[Structured diff data]
--- START ---

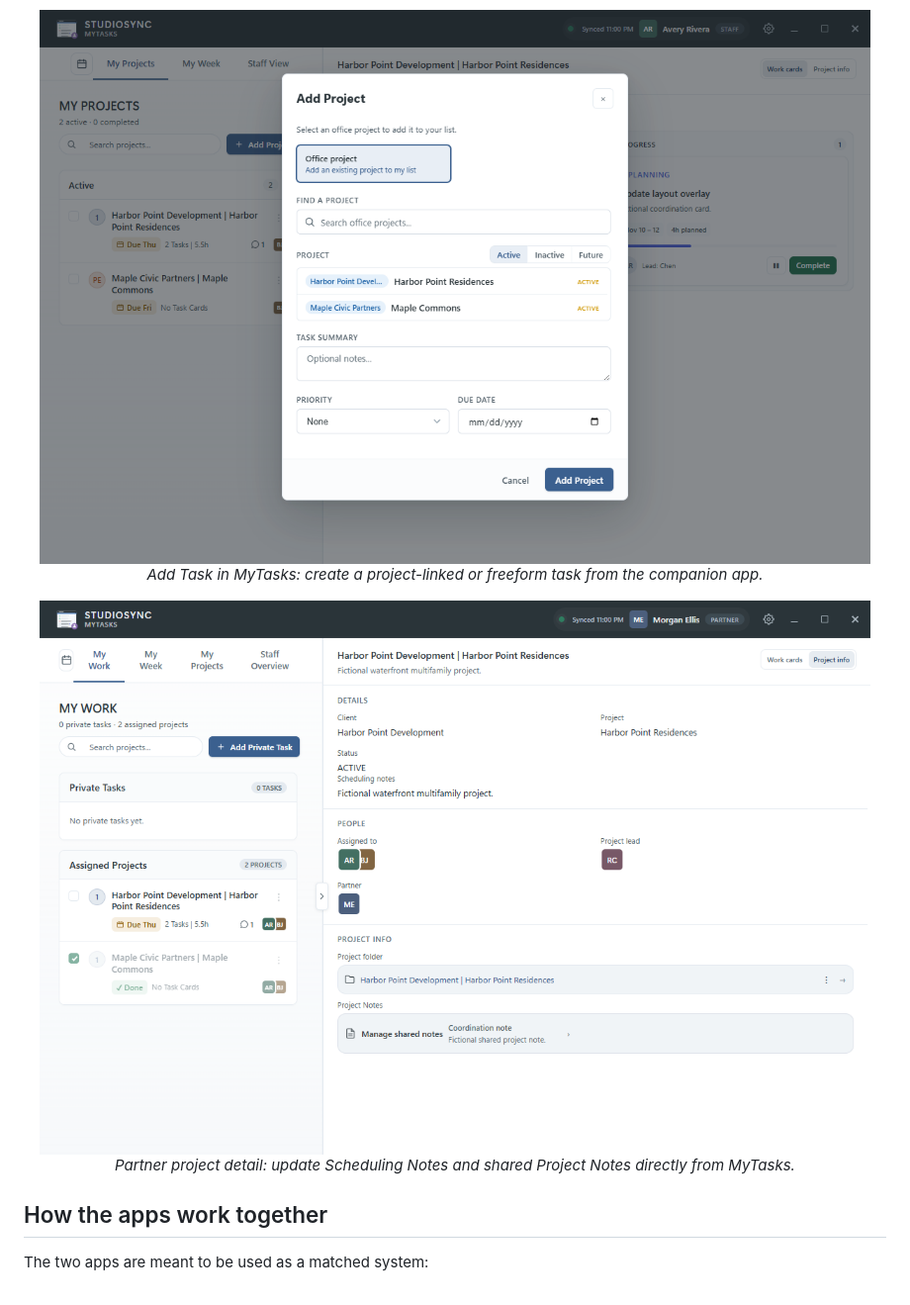
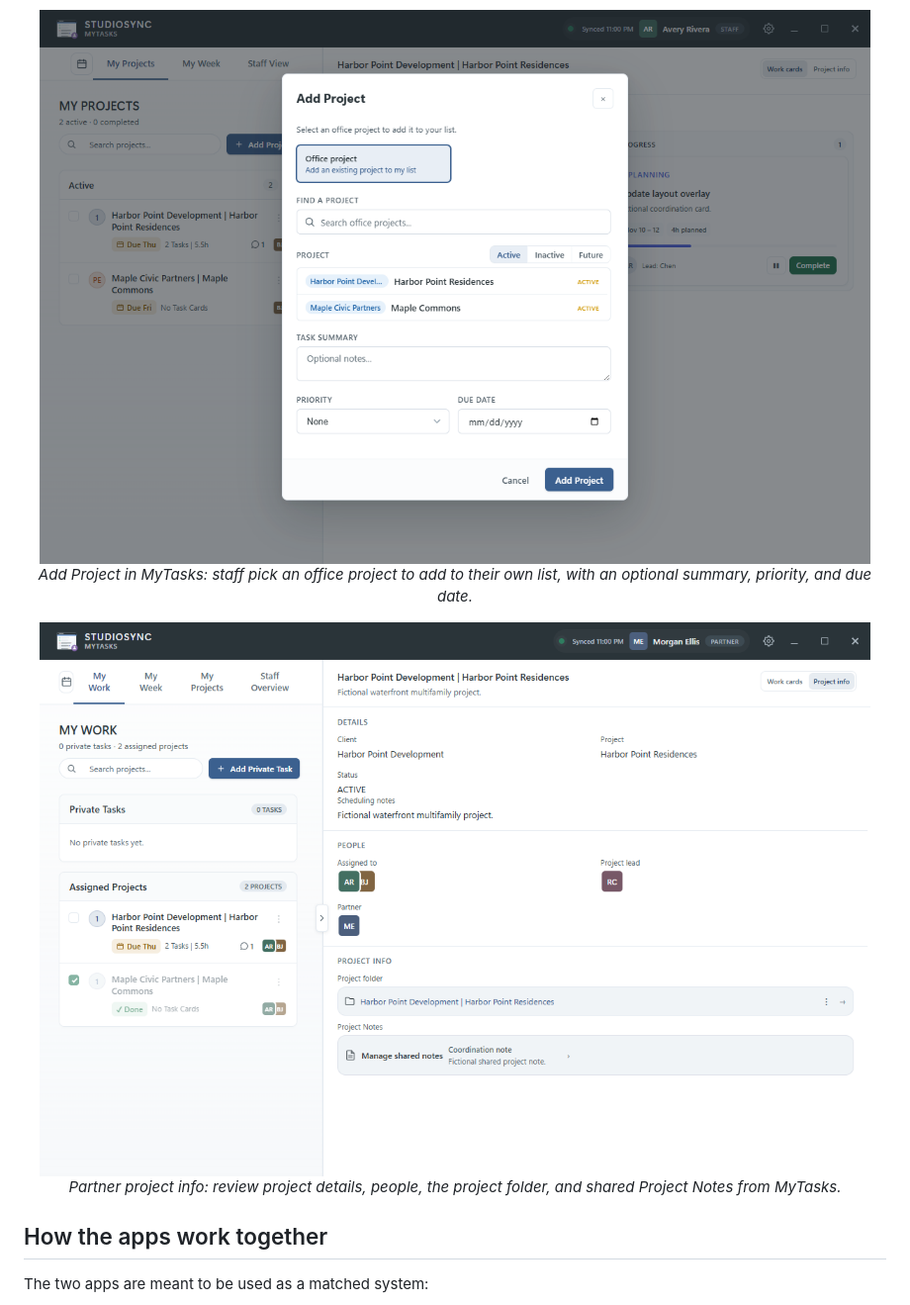
Before and after one commit to nchiappetta83/studiosync, a Markdown page: README.md, the part around one of its changes. Shown at 99% size. GitHub-like rendering.

```diff
--- a/README.md
+++ b/README.md
@@ -104,13 +106,13 @@ Core capabilities:
 </p>
 
 <p align="center">
-  <img src="docs/images/flows-mytasks-add-task.png" alt="Add Task dialog in StudioSync MyTasks showing project-linked task creation with fictional demo data." width="920"><br>
-  <em>Add Task in MyTasks: create a project-linked or freeform task from the companion app.</em>
+  <img src="docs/images/flows-mytasks-add-task.png" alt="Add Project dialog in StudioSync MyTasks for choosing an office project to add to your own list, with optional notes, priority, and due date, using fictional demo data." width="920"><br>
+  <em>Add Project in MyTasks: staff pick an office project to add to their own list, with an optional summary, priority, and due date.</em>
 </p>
 
 <p align="center">
-  <img src="docs/images/flows-mytasks-project-detail.png" alt="My Projects detail view in StudioSync MyTasks showing scheduling notes and project notes with fictional demo data." width="920"><br>
-  <em>Partner project detail: update Scheduling Notes and shared Project Notes directly from MyTasks.</em>
+  <img src="docs/images/flows-mytasks-project-detail.png" alt="Project info view in StudioSync MyTasks for a partner, showing project details, assigned people, project folder, and shared project notes, with fictional demo data." width="920"><br>
+  <em>Partner project info: review project details, people, the project folder, and shared Project Notes from MyTasks.</em>
 </p>
 
 ## How the apps work together
```
Also changed, not shown: other parts of README.md (+18 -16 lines), docs/images/flows-dashboard-add-project.png, docs/images/flows-dashboard-manage-staff.png, docs/images/studiosync-dashboard-main.png.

--- END ---

> **AIM OF THE TASK**
Reproduce each entry above word for word. Pictures are not part of the copy.

> **EXERCISE SOLUTION**
Before and after one commit to nchiappetta83/studiosync, a Markdown page: README.md, the part around one of its changes. Shown at 99% size. GitHub-like rendering.

```diff
--- a/README.md
+++ b/README.md
@@ -104,13 +106,13 @@ Core capabilities:
 </p>
 
 <p align="center">
-  <img src="docs/images/flows-mytasks-add-task.png" alt="Add Task dialog in StudioSync MyTasks showing project-linked task creation with fictional demo data." width="920"><br>
-  <em>Add Task in MyTasks: create a project-linked or freeform task from the companion app.</em>
+  <img src="docs/images/flows-mytasks-add-task.png" alt="Add Project dialog in StudioSync MyTasks for choosing an office project to add to your own list, with optional notes, priority, and due date, using fictional demo data." width="920"><br>
+  <em>Add Project in MyTasks: staff pick an office project to add to their own list, with an optional summary, priority, and due date.</em>
 </p>
 
 <p align="center">
-  <img src="docs/images/flows-mytasks-project-detail.png" alt="My Projects detail view in StudioSync MyTasks showing scheduling notes and project notes with fictional demo data." width="920"><br>
-  <em>Partner project detail: update Scheduling Notes and shared Project Notes directly from MyTasks.</em>
+  <img src="docs/images/flows-mytasks-project-detail.png" alt="Project info view in StudioSync MyTasks for a partner, showing project details, assigned people, project folder, and shared project notes, with fictional demo data." width="920"><br>
+  <em>Partner project info: review project details, people, the project folder, and shared Project Notes from MyTasks.</em>
 </p>
 
 ## How the apps work together
```
Also changed, not shown: other parts of README.md (+18 -16 lines), docs/images/flows-dashboard-add-project.png, docs/images/flows-dashboard-manage-staff.png, docs/images/studiosync-dashboard-main.png.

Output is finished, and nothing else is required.